Records for the exercise
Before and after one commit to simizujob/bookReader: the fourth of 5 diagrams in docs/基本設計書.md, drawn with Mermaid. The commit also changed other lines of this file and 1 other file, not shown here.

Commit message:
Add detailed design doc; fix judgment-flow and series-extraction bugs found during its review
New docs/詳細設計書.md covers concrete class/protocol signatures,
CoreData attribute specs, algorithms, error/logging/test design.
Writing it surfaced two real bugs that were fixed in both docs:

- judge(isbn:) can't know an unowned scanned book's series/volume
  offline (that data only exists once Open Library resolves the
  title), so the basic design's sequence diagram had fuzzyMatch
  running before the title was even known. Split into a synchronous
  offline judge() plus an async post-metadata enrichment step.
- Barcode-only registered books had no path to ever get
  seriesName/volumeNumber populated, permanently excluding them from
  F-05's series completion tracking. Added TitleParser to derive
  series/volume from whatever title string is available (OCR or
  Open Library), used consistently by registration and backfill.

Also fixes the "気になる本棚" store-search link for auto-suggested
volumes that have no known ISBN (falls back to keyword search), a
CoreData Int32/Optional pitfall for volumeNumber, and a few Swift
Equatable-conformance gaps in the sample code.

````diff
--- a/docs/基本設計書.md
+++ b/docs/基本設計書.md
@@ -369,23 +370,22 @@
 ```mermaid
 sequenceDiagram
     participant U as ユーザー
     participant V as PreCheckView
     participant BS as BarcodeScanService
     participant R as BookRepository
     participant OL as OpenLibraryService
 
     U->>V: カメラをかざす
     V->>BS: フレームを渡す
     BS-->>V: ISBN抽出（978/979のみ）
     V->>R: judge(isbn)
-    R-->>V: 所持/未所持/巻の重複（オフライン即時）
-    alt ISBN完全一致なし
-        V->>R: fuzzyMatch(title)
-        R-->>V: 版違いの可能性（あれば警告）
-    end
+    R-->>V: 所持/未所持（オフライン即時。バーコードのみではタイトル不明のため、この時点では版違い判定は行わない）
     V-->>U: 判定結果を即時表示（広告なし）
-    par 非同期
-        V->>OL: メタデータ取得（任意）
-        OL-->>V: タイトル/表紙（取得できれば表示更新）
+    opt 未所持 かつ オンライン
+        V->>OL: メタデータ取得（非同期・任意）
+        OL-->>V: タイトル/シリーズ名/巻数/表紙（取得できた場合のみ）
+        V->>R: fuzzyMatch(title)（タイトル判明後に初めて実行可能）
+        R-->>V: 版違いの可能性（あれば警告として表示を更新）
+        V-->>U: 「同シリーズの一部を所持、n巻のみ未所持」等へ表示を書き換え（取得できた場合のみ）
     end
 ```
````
* * *
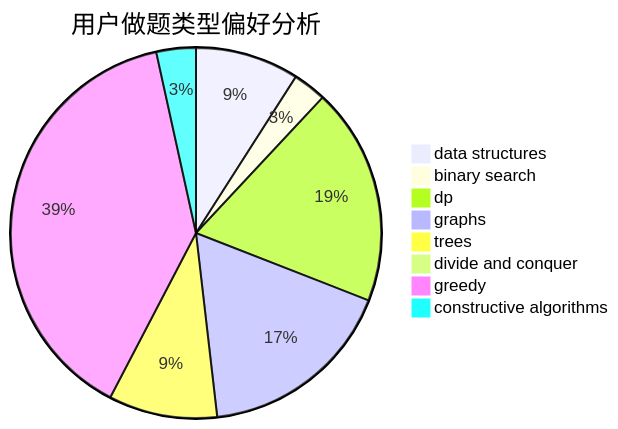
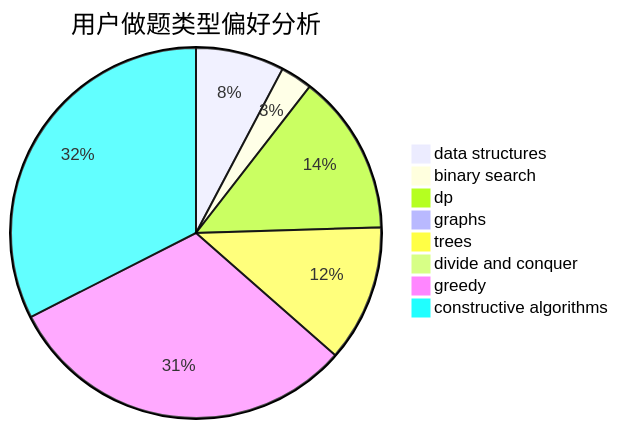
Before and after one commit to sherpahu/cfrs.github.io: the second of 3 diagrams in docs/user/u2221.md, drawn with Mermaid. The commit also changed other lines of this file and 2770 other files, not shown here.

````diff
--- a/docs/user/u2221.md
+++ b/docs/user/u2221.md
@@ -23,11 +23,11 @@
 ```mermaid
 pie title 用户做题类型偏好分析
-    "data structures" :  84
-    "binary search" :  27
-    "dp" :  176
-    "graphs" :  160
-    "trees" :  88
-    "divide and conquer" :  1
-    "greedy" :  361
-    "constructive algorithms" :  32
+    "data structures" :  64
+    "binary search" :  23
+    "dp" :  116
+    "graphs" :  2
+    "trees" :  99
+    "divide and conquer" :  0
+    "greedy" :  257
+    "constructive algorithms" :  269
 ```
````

Work request
What lines of the material above include "divide"? Copy each one.

Answer section
-    "divide and conquer" :  1
+    "divide and conquer" :  0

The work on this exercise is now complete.